– p^1 – i p^2 & \omega_\Bp+ p^3 + \sqrt{ \omega_\Bp^2 – \Bp^2 }
\end{bmatrix}.

A bit of examination shows that we can do much better. The leading scalar term can be simplified by squaring it
\label{eqn:squarerootpsigma:140}
\begin{aligned}
\lr{ \sqrt{ \omega_\Bp- \Norm{\Bp} } + \sqrt{ \omega_\Bp+ \Norm{\Bp} } }^2
&=
\omega_\Bp- \Norm{\Bp} + \omega_\Bp+ \Norm{\Bp} + 2 \sqrt{ \omega_\Bp^2 – \Bp^2 } \\
&=
2 \omega_\Bp + 2 m,
\end{aligned}

where the on-shell value of the energy $$\omega_\Bp^2 = m^2 + \Bp^2$$ has been inserted. Using that again in the matrix, we have
\label{eqn:squarerootpsigma:160}
\begin{aligned}
\sqrt{ p \cdot \sigma }
&=
\inv{\sqrt{ 2 \omega_\Bp + 2 m }}
\begin{bmatrix}
\omega_\Bp- p^3 + m & – p^1 + i p^2 \\
– p^1 – i p^2 & \omega_\Bp+ p^3 + m
\end{bmatrix} \\
&=
\inv{\sqrt{ 2 \omega_\Bp + 2 m }}
\lr{
(\omega_\Bp + m) \sigma^0
-p^1 \begin{bmatrix} 0 & 1 \\ 1 & 0 \\ \end{bmatrix}
-p^2 \begin{bmatrix} 0 & -i \\ i & 0 \\ \end{bmatrix}
-p^3 \begin{bmatrix} 1 & 0 \\ 0 & -1 \\ \end{bmatrix}
} \\
&=
\inv{\sqrt{ 2 \omega_\Bp + 2 m }}
\lr{
(\omega_\Bp + m) \sigma^0
-p^1 \sigma^1
-p^2 \sigma^2
-p^3 \sigma^3
} \\
&=
\inv{\sqrt{ 2 \omega_\Bp + 2 m }}
\lr{
(\omega_\Bp + m) \sigma^0 – \Bsigma \cdot \Bp
}.
\end{aligned}

We’ve now found a nice algebraic form for these matrix roots
\label{eqn:squarerootpsigma:180}
\boxed{
\begin{aligned}
\sqrt{p \cdot \sigma} &= \inv{\sqrt{ 2 \omega_\Bp + 2 m }} \lr{ m + p \cdot \sigma } \\
\sqrt{p \cdot \overline{\sigma}} &= \inv{\sqrt{ 2 \omega_\Bp + 2 m }} \lr{ m + p \cdot \overline{\sigma}}.
\end{aligned}}

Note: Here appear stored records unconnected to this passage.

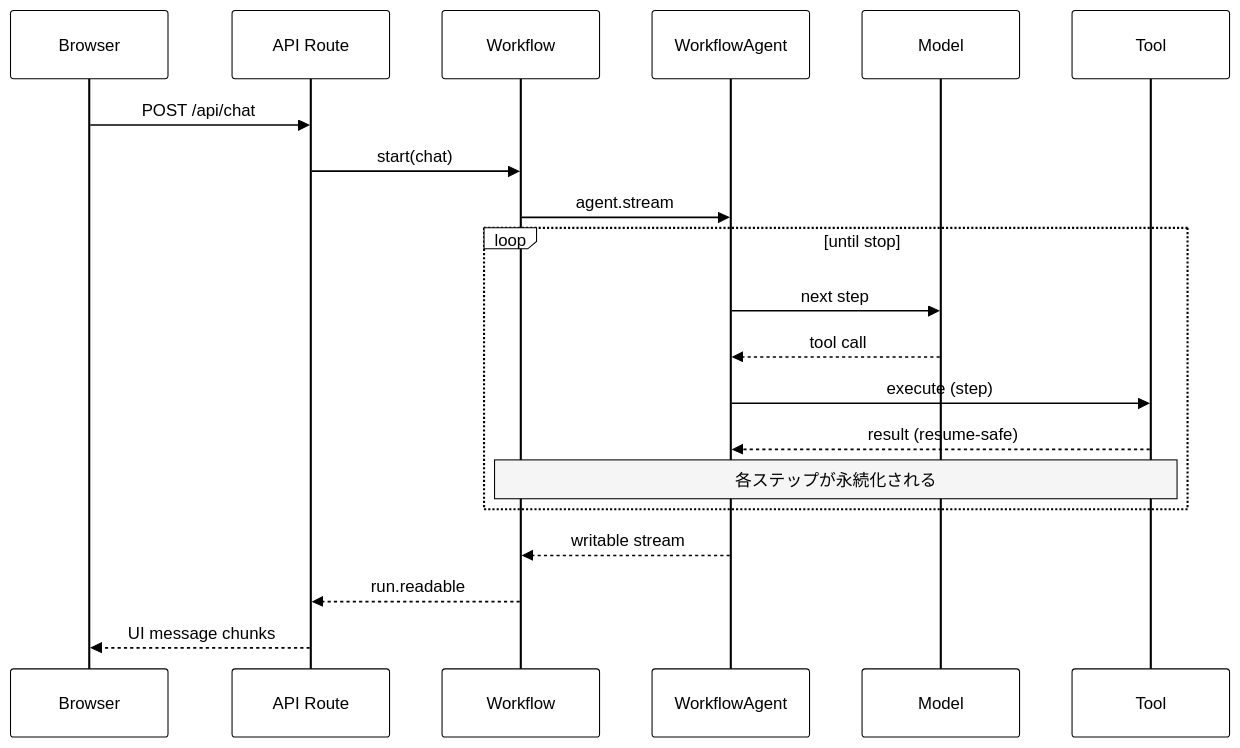
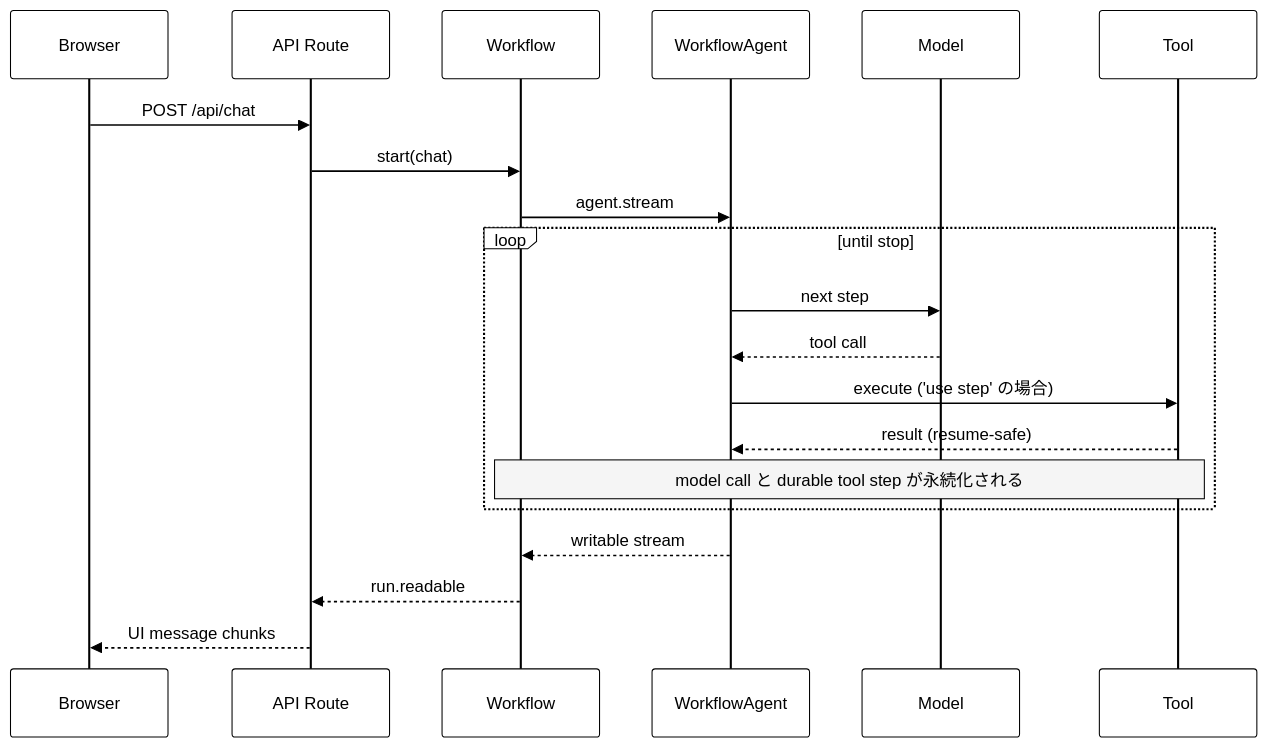
Before and after one commit to tuboihirokidesu/lt_slide_aisdk-v7-workflow-agent: the second of 3 diagrams in slides.md, drawn with Mermaid. The commit also changed other lines of this file and 1 other file, not shown here.

````diff
--- a/slides.md
+++ b/slides.md
@@ -417,24 +520,24 @@
 ```mermaid {scale: 0.45}
 %%{init: {'theme':'base','themeVariables':{'background':'#FFFFFF','primaryColor':'#FFFFFF','primaryTextColor':'#000000','primaryBorderColor':'#000000','lineColor':'#000000','textColor':'#000000','actorBkg':'#FFFFFF','actorBorder':'#000000','actorTextColor':'#000000','actorLineColor':'#000000','signalColor':'#000000','signalTextColor':'#000000','labelBoxBkgColor':'#FFFFFF','labelBoxBorderColor':'#000000','labelTextColor':'#000000','loopTextColor':'#000000','noteBkgColor':'#F5F5F5','noteTextColor':'#000000','noteBorderColor':'#000000','activationBorderColor':'#000000','activationBkgColor':'#F5F5F5'}}}%%
 sequenceDiagram
   participant C as Browser
   participant R as API Route
   participant W as Workflow
   participant A as WorkflowAgent
   participant L as Model
   participant T as Tool
 
   C->>R: POST /api/chat
   R->>W: start(chat)
   W->>A: agent.stream
   loop until stop
     A->>L: next step
     L-->>A: tool call
-    A->>T: execute (step)
+    A->>T: execute ('use step' の場合)
     T-->>A: result (resume-safe)
-    Note over W,T: 各ステップが永続化される
+    Note over W,T: model call と durable tool step が永続化される
   end
   A-->>W: writable stream
   W-->>R: run.readable
   R-->>C: UI message chunks
 ```
````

As a check, let’s square one of these explicitly
\label{eqn:squarerootpsigma:101}
\begin{aligned}
\lr{ \sqrt{p \cdot \sigma} }^2
&= \inv{2 \omega_\Bp + 2 m }
\lr{ m^2 + (p \cdot \sigma)^2 + 2 m (p \cdot \sigma) } \\
&= \inv{2 \omega_\Bp + 2 m }
\lr{ m^2 + (\omega_\Bp^2 – 2 \omega_\Bp \Bsigma \cdot \Bp + \Bp^2) + 2 m (p \cdot \sigma) } \\
&= \inv{2 \omega_\Bp + 2 m }
\lr{ 2 \omega_\Bp^2 – 2 \omega_\Bp \Bsigma \cdot \Bp + 2 m (\omega_\Bp – \Bsigma \cdot \Bp) } \\
&= \inv{2 \omega_\Bp + 2 m }
\lr{ 2 \omega_\Bp \lr{ \omega_\Bp + m } – (2 \omega_\Bp + 2 m) \Bsigma \cdot \Bp } \\
&=
\omega_\Bp – \Bsigma \cdot \Bp \\
&=
p \cdot \sigma,
\end{aligned}

which validates the result.